In our experience at JM Construction, there are five things to consider when designing your mudroom.
Define what a mudroom is to you.
Traditionally, a mudroom is a small room or foyer where outerwear and footwear can be removed before entering the formal house. Some mudrooms are nothing more than oversized entryways. Others are expansive rooms. Regardless of their size, mudrooms are, by nature, transitional spaces; they equip us for the world beyond and are the first to take our bags when we come back home. Right up there with the kitchen, the mudroom is one of the hardest working rooms in the house.
Functional mudrooms mean open storage.
Every great mudroom introduces organization to chaos with an audible whisper. Hooks, meet jackets and backpacks. Bins, meet boots. Soggy snowpants, meet laundry baskets. By keeping these options open–meaning, not hidden behind cabinet doors and closets–they are far more likely to be used. Keep things separate and slightly out of view with deep cubbies and relish the uninterrupted floor space.
Pretty mudrooms mean doors and drawers.
On the other hand, there is something to be said for keeping some items behind closed doors. Cleaning supplies, extra linens, out-of-season gear, and tools belong out of sight and out of reach. Consider a bank of cabinets on one wall to keep the aesthetic clean or hidden storage in unlikely places, like under a bench.
The best mudroom ideas are personal ones.
Every family, household, and home function differently. If you want your mudroom to work for you, you have to pay attention to the ins and outs of the people who use it. What important things are you always losing? What are you always reaching for? What are you constantly putting away? What do you keep tripping over? Answer these questions, and you’ll find a mudroom solution.
Mudrooms are training grounds.
Organizing your daily routine is the best use of your time and your best mudroom ideas. Teach children to hang up their coats as soon as they come in. Designate a place for snowy boots and wet mittens to dry. Celebrate every time you find something on the first try and every time you get out the door on schedule.

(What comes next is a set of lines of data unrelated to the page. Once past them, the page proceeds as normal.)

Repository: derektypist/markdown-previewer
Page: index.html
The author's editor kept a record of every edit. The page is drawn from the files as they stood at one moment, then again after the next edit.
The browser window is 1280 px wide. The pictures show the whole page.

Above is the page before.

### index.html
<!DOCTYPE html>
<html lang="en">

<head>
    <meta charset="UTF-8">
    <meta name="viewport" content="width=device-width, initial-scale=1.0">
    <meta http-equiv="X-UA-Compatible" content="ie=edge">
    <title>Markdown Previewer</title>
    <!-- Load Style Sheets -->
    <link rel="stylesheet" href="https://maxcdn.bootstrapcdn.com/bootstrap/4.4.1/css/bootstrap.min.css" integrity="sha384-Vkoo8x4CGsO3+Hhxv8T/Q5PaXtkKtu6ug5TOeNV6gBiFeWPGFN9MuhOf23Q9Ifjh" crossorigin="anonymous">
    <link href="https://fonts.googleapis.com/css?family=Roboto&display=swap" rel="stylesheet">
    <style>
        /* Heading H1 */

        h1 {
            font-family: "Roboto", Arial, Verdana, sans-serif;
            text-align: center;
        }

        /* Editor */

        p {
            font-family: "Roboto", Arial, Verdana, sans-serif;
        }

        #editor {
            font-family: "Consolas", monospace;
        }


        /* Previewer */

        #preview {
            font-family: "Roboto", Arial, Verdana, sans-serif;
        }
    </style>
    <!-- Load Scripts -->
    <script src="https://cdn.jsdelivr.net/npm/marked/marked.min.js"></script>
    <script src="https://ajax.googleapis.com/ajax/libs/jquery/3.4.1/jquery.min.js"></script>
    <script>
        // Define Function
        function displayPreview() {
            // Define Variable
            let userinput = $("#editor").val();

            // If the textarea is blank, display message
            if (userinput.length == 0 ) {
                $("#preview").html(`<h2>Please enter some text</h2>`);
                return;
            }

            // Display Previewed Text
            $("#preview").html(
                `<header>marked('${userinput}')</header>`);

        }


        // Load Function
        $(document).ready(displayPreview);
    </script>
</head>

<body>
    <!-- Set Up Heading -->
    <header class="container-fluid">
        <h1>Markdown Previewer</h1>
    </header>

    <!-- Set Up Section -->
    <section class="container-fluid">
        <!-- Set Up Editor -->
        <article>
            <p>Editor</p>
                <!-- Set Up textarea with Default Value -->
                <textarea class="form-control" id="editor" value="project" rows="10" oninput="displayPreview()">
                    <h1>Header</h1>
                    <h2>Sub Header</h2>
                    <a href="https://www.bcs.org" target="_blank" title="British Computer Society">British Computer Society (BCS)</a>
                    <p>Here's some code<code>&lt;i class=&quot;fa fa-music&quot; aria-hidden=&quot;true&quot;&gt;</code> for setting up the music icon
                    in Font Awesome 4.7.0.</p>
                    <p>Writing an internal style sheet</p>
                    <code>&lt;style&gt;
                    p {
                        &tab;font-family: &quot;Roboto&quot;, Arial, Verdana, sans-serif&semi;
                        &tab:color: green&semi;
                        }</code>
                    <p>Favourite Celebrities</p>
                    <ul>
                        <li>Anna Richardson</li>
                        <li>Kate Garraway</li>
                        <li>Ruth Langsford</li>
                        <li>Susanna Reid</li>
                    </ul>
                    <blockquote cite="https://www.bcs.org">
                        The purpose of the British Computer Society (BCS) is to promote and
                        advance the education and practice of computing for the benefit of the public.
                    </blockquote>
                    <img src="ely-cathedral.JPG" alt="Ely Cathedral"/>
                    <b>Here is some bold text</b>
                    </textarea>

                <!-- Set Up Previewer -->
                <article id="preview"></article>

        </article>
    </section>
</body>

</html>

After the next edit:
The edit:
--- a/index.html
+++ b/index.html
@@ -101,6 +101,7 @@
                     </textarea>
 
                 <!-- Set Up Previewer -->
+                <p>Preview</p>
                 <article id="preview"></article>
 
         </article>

If your mudroom gets muddy, celebrate that, too–after all, that just means the rest of your house stays clean.
Building an effective transitional space for your home takes an awareness of your needs as well as an understanding of what your house and floor plan can do. When you are ready to walk through that door, our team at JM Construction can make sure your perfect mudroom is on the other side of it.